====== MATERIAL SHOWN

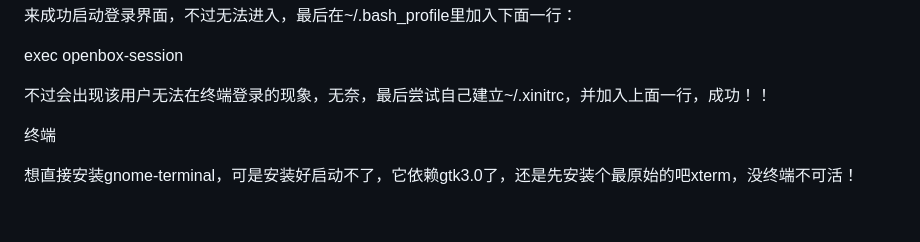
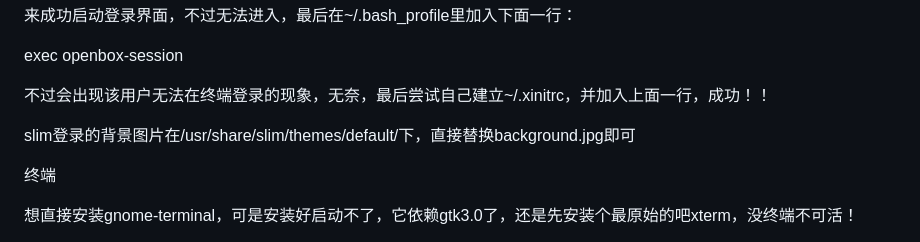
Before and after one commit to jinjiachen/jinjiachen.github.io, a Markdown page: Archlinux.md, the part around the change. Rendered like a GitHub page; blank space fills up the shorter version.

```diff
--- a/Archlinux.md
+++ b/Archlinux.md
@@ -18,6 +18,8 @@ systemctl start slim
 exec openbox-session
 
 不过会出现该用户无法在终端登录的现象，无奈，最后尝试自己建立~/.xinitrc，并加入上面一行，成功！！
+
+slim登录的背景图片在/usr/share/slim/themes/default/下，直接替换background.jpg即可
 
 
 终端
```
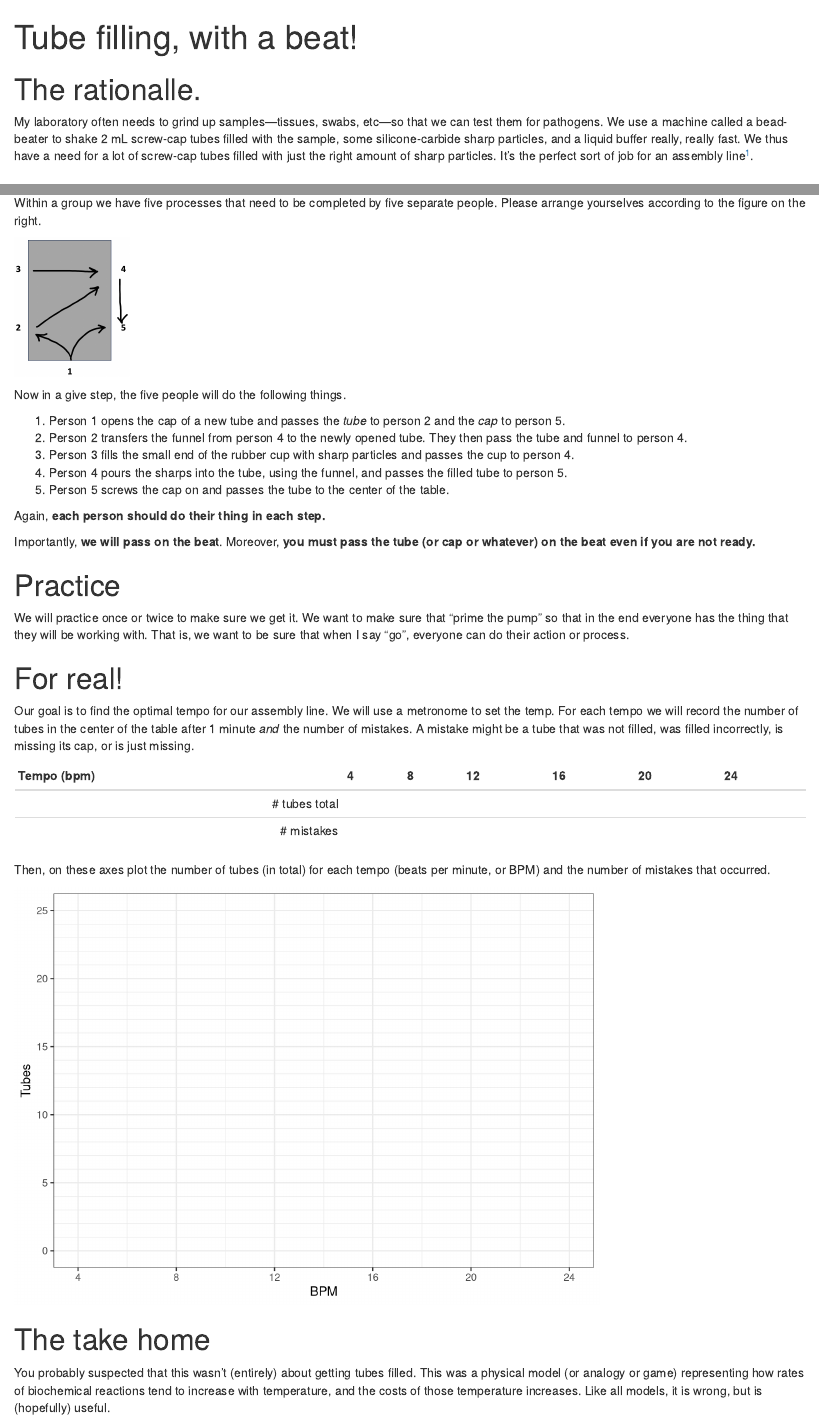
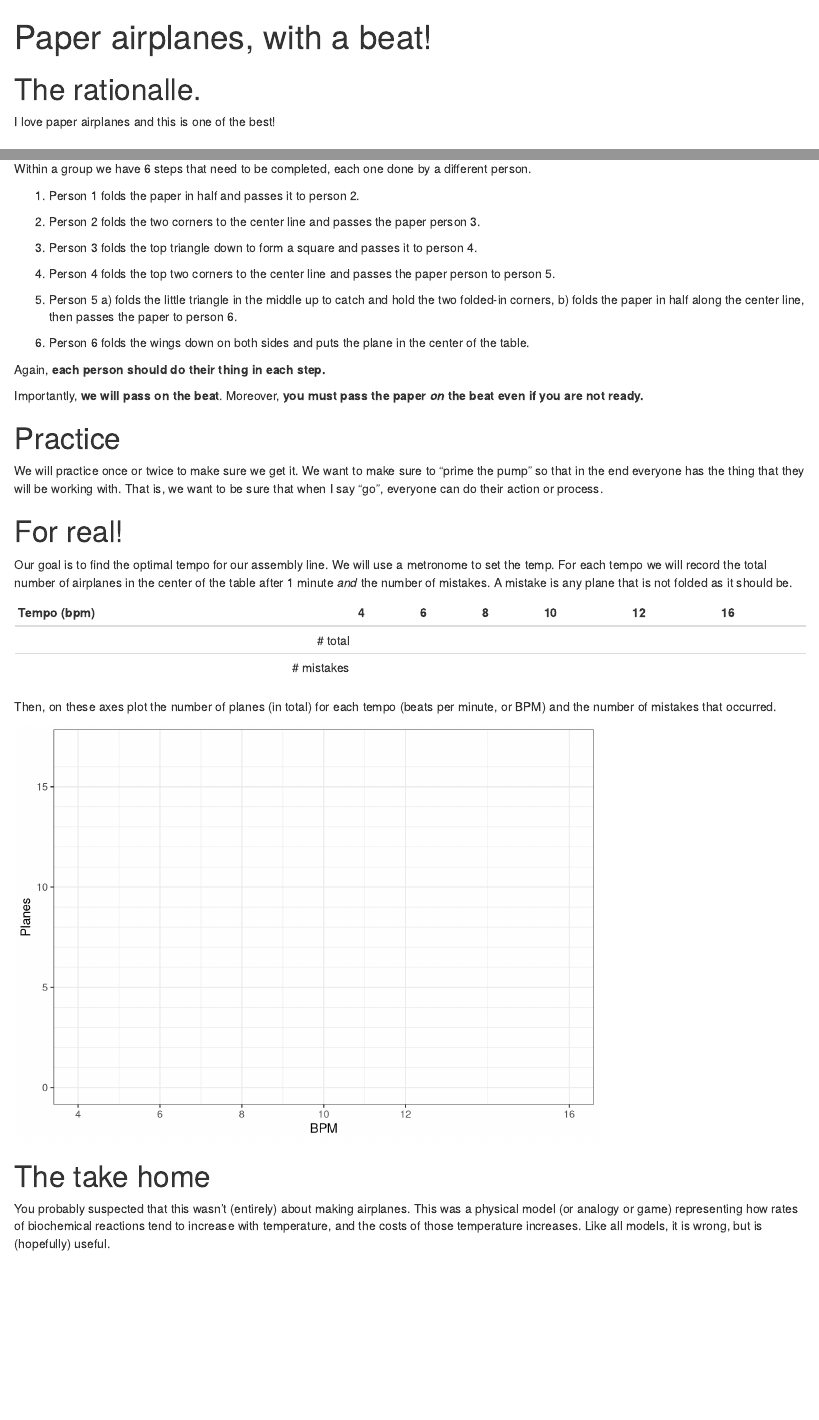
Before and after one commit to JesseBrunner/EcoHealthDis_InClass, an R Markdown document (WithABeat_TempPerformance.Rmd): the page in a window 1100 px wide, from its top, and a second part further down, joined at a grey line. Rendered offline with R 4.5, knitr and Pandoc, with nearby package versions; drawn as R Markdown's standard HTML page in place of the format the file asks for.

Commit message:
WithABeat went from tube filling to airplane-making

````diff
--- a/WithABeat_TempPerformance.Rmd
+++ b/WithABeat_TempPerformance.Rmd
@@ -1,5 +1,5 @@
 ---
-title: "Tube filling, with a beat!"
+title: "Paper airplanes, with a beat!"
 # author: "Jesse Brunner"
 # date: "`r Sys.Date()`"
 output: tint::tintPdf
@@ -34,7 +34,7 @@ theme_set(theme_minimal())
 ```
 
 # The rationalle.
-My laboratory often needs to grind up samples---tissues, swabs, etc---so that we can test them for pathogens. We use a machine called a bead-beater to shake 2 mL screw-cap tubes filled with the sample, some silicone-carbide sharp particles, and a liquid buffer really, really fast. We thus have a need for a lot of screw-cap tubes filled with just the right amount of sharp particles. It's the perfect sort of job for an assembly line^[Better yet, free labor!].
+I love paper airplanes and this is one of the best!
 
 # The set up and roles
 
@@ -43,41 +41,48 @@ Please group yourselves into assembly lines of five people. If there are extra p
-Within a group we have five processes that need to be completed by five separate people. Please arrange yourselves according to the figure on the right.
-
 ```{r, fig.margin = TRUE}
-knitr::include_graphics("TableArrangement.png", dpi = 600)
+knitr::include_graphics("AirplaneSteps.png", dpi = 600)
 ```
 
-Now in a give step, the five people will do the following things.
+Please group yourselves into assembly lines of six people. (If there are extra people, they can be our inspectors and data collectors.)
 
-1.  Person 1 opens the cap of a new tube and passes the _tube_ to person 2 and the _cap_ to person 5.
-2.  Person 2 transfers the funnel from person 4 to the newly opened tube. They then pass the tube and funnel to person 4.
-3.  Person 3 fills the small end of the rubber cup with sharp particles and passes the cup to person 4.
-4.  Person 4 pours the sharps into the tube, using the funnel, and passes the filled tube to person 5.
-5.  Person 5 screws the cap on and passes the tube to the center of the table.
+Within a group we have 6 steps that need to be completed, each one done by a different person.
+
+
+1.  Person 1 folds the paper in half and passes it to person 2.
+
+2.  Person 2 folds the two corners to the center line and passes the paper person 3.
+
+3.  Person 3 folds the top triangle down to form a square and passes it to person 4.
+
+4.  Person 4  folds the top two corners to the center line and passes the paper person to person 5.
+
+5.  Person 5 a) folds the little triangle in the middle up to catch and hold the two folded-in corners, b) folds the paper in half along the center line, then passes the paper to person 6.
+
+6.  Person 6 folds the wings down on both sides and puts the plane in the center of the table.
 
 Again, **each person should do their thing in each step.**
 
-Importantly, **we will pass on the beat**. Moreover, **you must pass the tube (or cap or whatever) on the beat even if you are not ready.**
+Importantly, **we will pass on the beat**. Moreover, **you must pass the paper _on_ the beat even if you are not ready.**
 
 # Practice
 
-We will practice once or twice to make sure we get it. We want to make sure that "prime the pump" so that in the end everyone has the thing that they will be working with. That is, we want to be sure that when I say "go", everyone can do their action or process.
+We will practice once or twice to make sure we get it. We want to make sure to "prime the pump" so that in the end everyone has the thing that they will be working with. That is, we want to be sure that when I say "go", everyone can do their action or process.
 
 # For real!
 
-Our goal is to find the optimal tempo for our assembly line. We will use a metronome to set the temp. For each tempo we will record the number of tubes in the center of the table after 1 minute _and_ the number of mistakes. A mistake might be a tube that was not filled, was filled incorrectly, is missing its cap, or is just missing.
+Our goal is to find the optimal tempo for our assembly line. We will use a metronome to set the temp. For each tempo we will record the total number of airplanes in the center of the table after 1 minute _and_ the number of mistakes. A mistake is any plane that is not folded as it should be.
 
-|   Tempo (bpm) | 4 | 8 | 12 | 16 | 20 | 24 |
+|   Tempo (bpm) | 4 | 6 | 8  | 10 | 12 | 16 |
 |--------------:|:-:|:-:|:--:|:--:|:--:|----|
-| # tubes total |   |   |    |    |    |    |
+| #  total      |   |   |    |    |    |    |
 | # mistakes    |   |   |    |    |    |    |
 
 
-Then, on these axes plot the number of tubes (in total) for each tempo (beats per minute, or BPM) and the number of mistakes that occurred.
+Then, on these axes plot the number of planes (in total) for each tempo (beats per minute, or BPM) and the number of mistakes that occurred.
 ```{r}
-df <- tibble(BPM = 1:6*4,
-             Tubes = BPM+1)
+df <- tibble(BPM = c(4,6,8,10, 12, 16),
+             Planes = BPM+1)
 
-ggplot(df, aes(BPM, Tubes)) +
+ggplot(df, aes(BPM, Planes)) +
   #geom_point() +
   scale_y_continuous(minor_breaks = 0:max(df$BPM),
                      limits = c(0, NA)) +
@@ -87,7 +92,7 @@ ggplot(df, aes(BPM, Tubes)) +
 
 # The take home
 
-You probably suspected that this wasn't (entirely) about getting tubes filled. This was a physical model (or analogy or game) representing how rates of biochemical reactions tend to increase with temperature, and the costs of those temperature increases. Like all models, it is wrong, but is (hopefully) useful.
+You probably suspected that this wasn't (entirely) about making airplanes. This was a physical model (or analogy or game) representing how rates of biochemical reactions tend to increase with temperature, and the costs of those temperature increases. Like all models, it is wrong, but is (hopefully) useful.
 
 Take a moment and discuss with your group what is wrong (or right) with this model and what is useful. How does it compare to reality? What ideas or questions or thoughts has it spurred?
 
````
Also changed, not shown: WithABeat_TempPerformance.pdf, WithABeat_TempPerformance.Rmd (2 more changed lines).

============

WHAT IS NEEDED ▸ Where the material above includes pictures, omit them and retype everything else exactly.

RESULT FOR THIS TASK ▸
Before and after one commit to jinjiachen/jinjiachen.github.io, a Markdown page: Archlinux.md, the part around the change. Rendered like a GitHub page; blank space fills up the shorter version.

```diff
--- a/Archlinux.md
+++ b/Archlinux.md
@@ -18,6 +18,8 @@ systemctl start slim
 exec openbox-session
 
 不过会出现该用户无法在终端登录的现象，无奈，最后尝试自己建立~/.xinitrc，并加入上面一行，成功！！
+
+slim登录的背景图片在/usr/share/slim/themes/default/下，直接替换background.jpg即可
 
 
 终端
```
Before and after one commit to JesseBrunner/EcoHealthDis_InClass, an R Markdown document (WithABeat_TempPerformance.Rmd): the page in a window 1100 px wide, from its top, and a second part further down, joined at a grey line. Rendered offline with R 4.5, knitr and Pandoc, with nearby package versions; drawn as R Markdown's standard HTML page in place of the format the file asks for.

Commit message:
WithABeat went from tube filling to airplane-making

````diff
--- a/WithABeat_TempPerformance.Rmd
+++ b/WithABeat_TempPerformance.Rmd
@@ -1,5 +1,5 @@
 ---
-title: "Tube filling, with a beat!"
+title: "Paper airplanes, with a beat!"
 # author: "Jesse Brunner"
 # date: "`r Sys.Date()`"
 output: tint::tintPdf
@@ -34,7 +34,7 @@ theme_set(theme_minimal())
 ```
 
 # The rationalle.
-My laboratory often needs to grind up samples---tissues, swabs, etc---so that we can test them for pathogens. We use a machine called a bead-beater to shake 2 mL screw-cap tubes filled with the sample, some silicone-carbide sharp particles, and a liquid buffer really, really fast. We thus have a need for a lot of screw-cap tubes filled with just the right amount of sharp particles. It's the perfect sort of job for an assembly line^[Better yet, free labor!].
+I love paper airplanes and this is one of the best!
 
 # The set up and roles
 
@@ -43,41 +41,48 @@ Please group yourselves into assembly lines of five people. If there are extra p
-Within a group we have five processes that need to be completed by five separate people. Please arrange yourselves according to the figure on the right.
-
 ```{r, fig.margin = TRUE}
-knitr::include_graphics("TableArrangement.png", dpi = 600)
+knitr::include_graphics("AirplaneSteps.png", dpi = 600)
 ```
 
-Now in a give step, the five people will do the following things.
+Please group yourselves into assembly lines of six people. (If there are extra people, they can be our inspectors and data collectors.)
 
-1.  Person 1 opens the cap of a new tube and passes the _tube_ to person 2 and the _cap_ to person 5.
-2.  Person 2 transfers the funnel from person 4 to the newly opened tube. They then pass the tube and funnel to person 4.
-3.  Person 3 fills the small end of the rubber cup with sharp particles and passes the cup to person 4.
-4.  Person 4 pours the sharps into the tube, using the funnel, and passes the filled tube to person 5.
-5.  Person 5 screws the cap on and passes the tube to the center of the table.
+Within a group we have 6 steps that need to be completed, each one done by a different person.
+
+
+1.  Person 1 folds the paper in half and passes it to person 2.
+
+2.  Person 2 folds the two corners to the center line and passes the paper person 3.
+
+3.  Person 3 folds the top triangle down to form a square and passes it to person 4.
+
+4.  Person 4  folds the top two corners to the center line and passes the paper person to person 5.
+
+5.  Person 5 a) folds the little triangle in the middle up to catch and hold the two folded-in corners, b) folds the paper in half along the center line, then passes the paper to person 6.
+
+6.  Person 6 folds the wings down on both sides and puts the plane in the center of the table.
 
 Again, **each person should do their thing in each step.**
 
-Importantly, **we will pass on the beat**. Moreover, **you must pass the tube (or cap or whatever) on the beat even if you are not ready.**
+Importantly, **we will pass on the beat**. Moreover, **you must pass the paper _on_ the beat even if you are not ready.**
 
 # Practice
 
-We will practice once or twice to make sure we get it. We want to make sure that "prime the pump" so that in the end everyone has the thing that they will be working with. That is, we want to be sure that when I say "go", everyone can do their action or process.
+We will practice once or twice to make sure we get it. We want to make sure to "prime the pump" so that in the end everyone has the thing that they will be working with. That is, we want to be sure that when I say "go", everyone can do their action or process.
 
 # For real!
 
-Our goal is to find the optimal tempo for our assembly line. We will use a metronome to set the temp. For each tempo we will record the number of tubes in the center of the table after 1 minute _and_ the number of mistakes. A mistake might be a tube that was not filled, was filled incorrectly, is missing its cap, or is just missing.
+Our goal is to find the optimal tempo for our assembly line. We will use a metronome to set the temp. For each tempo we will record the total number of airplanes in the center of the table after 1 minute _and_ the number of mistakes. A mistake is any plane that is not folded as it should be.
 
-|   Tempo (bpm) | 4 | 8 | 12 | 16 | 20 | 24 |
+|   Tempo (bpm) | 4 | 6 | 8  | 10 | 12 | 16 |
 |--------------:|:-:|:-:|:--:|:--:|:--:|----|
-| # tubes total |   |   |    |    |    |    |
+| #  total      |   |   |    |    |    |    |
 | # mistakes    |   |   |    |    |    |    |
 
 
-Then, on these axes plot the number of tubes (in total) for each tempo (beats per minute, or BPM) and the number of mistakes that occurred.
+Then, on these axes plot the number of planes (in total) for each tempo (beats per minute, or BPM) and the number of mistakes that occurred.
 ```{r}
-df <- tibble(BPM = 1:6*4,
-             Tubes = BPM+1)
+df <- tibble(BPM = c(4,6,8,10, 12, 16),
+             Planes = BPM+1)
 
-ggplot(df, aes(BPM, Tubes)) +
+ggplot(df, aes(BPM, Planes)) +
   #geom_point() +
   scale_y_continuous(minor_breaks = 0:max(df$BPM),
                      limits = c(0, NA)) +
@@ -87,7 +92,7 @@ ggplot(df, aes(BPM, Tubes)) +
 
 # The take home
 
-You probably suspected that this wasn't (entirely) about getting tubes filled. This was a physical model (or analogy or game) representing how rates of biochemical reactions tend to increase with temperature, and the costs of those temperature increases. Like all models, it is wrong, but is (hopefully) useful.
+You probably suspected that this wasn't (entirely) about making airplanes. This was a physical model (or analogy or game) representing how rates of biochemical reactions tend to increase with temperature, and the costs of those temperature increases. Like all models, it is wrong, but is (hopefully) useful.
 
 Take a moment and discuss with your group what is wrong (or right) with this model and what is useful. How does it compare to reality? What ideas or questions or thoughts has it spurred?
 
````
Also changed, not shown: WithABeat_TempPerformance.pdf, WithABeat_TempPerformance.Rmd (2 more changed lines).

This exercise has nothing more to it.